Aims were (1) to examine whether socioeconomic position (SEP) is associated with hearing loss (HL) among older adults in England and (2) whether major modifiable lifestyle factors (high body mass index, physical inactivity, tobacco consumption and alcohol intake above the low-risk-level guidelines) are associated with HL after controlling for non-modifiable demographic factors and SEP.
We used data from the wave 7 of the English Longitudinal Study of Ageing, which is a longitudinal household survey dataset of a representative sample of people aged 50 and older.
The final analytical sample was 8529 participants aged 50-89 that gave consent to have their hearing acuity objectively measured by a screening audiometry device and did not have any ear infection.
PRIMARY AND SECONDARY OUTCOME MEASURES:
HL defined as >35 dBHL at 3.0 kHz (better-hearing ear). Those with HL were further subdivided into two categories depending on the number of tones heard at 3.0 kHz.
HL was identified in 32.1% of men and 22.3% of women aged 50-89. Those in a lower SEP were up to two times more likely to have HL; the adjusted odds of HL were higher for those with no qualifications versus those with a degree/higher education (men: OR 1.87, 95%CI 1.47 to 2.38, women: OR 1.53, 95%CI 1.21 to 1.95), those in routine/manual occupations versus those in managerial/professional occupations (men: OR 1.92, 95%CI 1.43 to 2.63, women: OR 1.25, 95%CI 1.03 to 1.54), and those in the lowest versus the highest income and wealth quintiles (men: OR 1.62, 95%CI 1.08 to 2.44, women: OR 1.36, 95%CI 0.85 to 2.16, and men: OR1.72, 95%CI 1.26 to 2.35, women: OR 1.88, 95%CI 1.37 to 2.58, respectively). All regression models showed that socioeconomic and the modifiable lifestyle factors were strongly associated with HL after controlling for age and gender.

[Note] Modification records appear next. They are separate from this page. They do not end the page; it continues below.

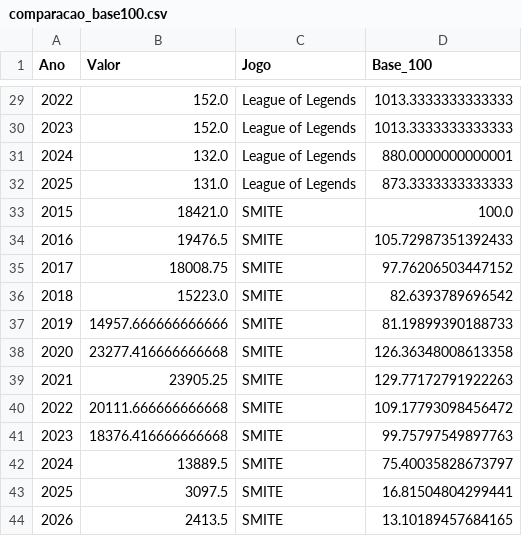
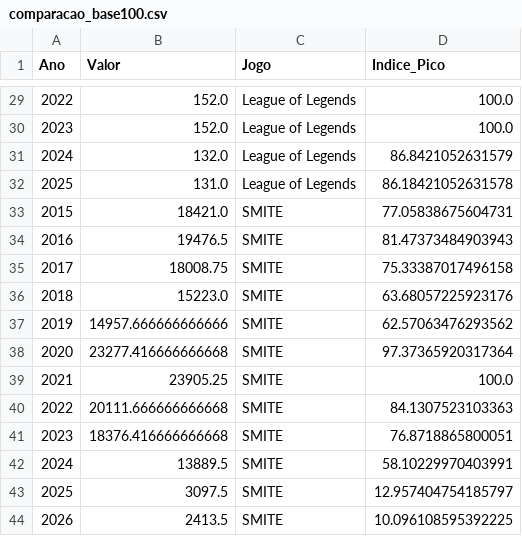
Before and after one commit to GabrielMSAlbino/Lol-esta-acabando-ponto-de-interogacao, a CSV file: comparacao_base100.csv, drawn as a sheet; only a part is shown, gaps mark what is left out; the diff covers the shown part only.

```diff
--- a/comparacao_base100.csv
+++ b/comparacao_base100.csv
@@ -1 +1 @@
-Ano,Valor,Jogo,Base_100
+Ano,Valor,Jogo,Indice_Pico
@@ -29,16 +29,16 @@
-2022,152.0,League of Legends,1013.3333333333333
-2023,152.0,League of Legends,1013.3333333333333
-2024,132.0,League of Legends,880.0000000000001
-2025,131.0,League of Legends,873.3333333333333
-2015,18421.0,SMITE,100.0
-2016,19476.5,SMITE,105.72987351392433
-2017,18008.75,SMITE,97.76206503447152
-2018,15223.0,SMITE,82.6393789696542
-2019,14957.666666666666,SMITE,81.19899390188733
-2020,23277.416666666668,SMITE,126.36348008613358
-2021,23905.25,SMITE,129.77172791922263
-2022,20111.666666666668,SMITE,109.17793098456472
-2023,18376.416666666668,SMITE,99.75797549897763
-2024,13889.5,SMITE,75.40035828673797
-2025,3097.5,SMITE,16.81504804299441
-2026,2413.5,SMITE,13.10189457684165
+2022,152.0,League of Legends,100.0
+2023,152.0,League of Legends,100.0
+2024,132.0,League of Legends,86.8421052631579
+2025,131.0,League of Legends,86.18421052631578
+2015,18421.0,SMITE,77.05838675604731
+2016,19476.5,SMITE,81.47373484903943
+2017,18008.75,SMITE,75.33387017496158
+2018,15223.0,SMITE,63.68057225923176
+2019,14957.666666666666,SMITE,62.57063476293562
+2020,23277.416666666668,SMITE,97.37365920317364
+2021,23905.25,SMITE,100.0
+2022,20111.666666666668,SMITE,84.1307523103363
+2023,18376.416666666668,SMITE,76.8718865800051
+2024,13889.5,SMITE,58.10229970403991
+2025,3097.5,SMITE,12.957404754185797
+2026,2413.5,SMITE,10.096108595392225
```
Also changed, not shown: 27 edited cells elsewhere in this file, comparacao_base100_filtro.csv, 1 other file.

Socioeconomic and lifestyle factors are associated with HL among older adults as strongly as core demographic risk factors, such as age and gender. Socioeconomic inequalities and modifiable lifestyle behaviours need to be targeted by the health policy strategies, as an important step in designing interventions for individuals that face hearing health inequalities.